Partner with an organization whose goal it is to bring about institutional change, change in our culture from the top down. My personal favorite is Best For Babes. I think they are doing a spectacular job of focusing on booby traps rather than the choices of individuals. Find an advocacy group with whom you can identify and support them with your time, money, and talent.
5) Watch yourself, watch your words
We advocates know that there is a movement among us to replace "best possible, ideal, optimal, perfect" as descriptors for breastfeeding with the simple truth that breastfeeding is "normal." Why? Because words are powerful. Likewise, the words that you use - especially in public forums - are powerful. This is why it is imperative that we completely remove sentiments like "lazy," "uneducated," "selfish," and "unmotivated" from the conversation. Please remember that you represent all of us when you speak.
If you must use words like "selfish," use it to label the marketers of formula. If you must talk about "not trying hard enough," use it to describe hospitals who refuse to commit to being baby-friendly. Criticism should always, always land on the barriers and never on individual women.
When you choose the seat of judgment over the seat of compassion and grace, you debase the whole movement. Advocacy works best when it invites education and cooperation.
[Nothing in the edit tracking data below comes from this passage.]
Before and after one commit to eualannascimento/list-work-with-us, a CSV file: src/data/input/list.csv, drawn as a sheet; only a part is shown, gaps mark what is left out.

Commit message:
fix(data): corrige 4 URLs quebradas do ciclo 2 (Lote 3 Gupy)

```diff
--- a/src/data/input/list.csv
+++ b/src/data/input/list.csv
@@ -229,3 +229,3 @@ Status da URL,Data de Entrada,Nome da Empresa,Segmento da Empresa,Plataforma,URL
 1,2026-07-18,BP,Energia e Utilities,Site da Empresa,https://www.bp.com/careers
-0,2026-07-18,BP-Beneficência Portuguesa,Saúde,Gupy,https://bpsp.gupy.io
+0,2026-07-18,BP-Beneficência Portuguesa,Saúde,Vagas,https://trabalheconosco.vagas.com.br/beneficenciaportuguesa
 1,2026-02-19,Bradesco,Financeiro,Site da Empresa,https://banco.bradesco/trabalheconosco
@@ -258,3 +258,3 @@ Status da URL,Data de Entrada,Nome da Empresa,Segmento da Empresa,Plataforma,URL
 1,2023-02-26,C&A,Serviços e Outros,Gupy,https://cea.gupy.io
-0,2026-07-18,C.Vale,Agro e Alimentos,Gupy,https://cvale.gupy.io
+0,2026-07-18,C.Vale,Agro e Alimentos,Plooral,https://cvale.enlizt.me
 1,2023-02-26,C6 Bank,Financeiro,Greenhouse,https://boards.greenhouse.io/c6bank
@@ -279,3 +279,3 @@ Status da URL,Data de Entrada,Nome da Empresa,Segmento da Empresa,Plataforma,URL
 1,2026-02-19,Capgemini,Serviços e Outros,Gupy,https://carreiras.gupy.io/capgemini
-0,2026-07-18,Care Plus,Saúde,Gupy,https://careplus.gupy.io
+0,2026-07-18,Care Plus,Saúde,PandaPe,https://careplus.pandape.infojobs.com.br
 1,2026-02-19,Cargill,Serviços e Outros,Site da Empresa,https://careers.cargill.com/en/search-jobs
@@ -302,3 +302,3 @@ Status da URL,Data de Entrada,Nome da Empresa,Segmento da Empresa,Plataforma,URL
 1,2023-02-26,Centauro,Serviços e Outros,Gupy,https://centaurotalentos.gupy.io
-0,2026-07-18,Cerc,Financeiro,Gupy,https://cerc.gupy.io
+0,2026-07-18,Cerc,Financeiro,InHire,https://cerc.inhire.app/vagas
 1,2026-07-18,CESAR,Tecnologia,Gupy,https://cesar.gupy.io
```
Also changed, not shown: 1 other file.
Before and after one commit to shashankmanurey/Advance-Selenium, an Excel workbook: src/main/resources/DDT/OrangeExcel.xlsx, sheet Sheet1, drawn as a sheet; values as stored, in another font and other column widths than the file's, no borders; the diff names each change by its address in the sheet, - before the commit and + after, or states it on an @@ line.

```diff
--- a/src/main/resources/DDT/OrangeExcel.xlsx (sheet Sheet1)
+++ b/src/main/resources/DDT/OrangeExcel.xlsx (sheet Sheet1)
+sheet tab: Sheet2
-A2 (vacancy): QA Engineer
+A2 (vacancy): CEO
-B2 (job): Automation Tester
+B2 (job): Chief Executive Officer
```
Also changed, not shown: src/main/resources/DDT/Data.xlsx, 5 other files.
There is too much at stake to waste time and energy on the language of "the mommy wars." Our children and our grandchildren are relying on us to use our heads and our hearts as we stand side-by-side in our efforts to bring about lasting impact in the face of daunting obstacles. It's up to us.
With much respect,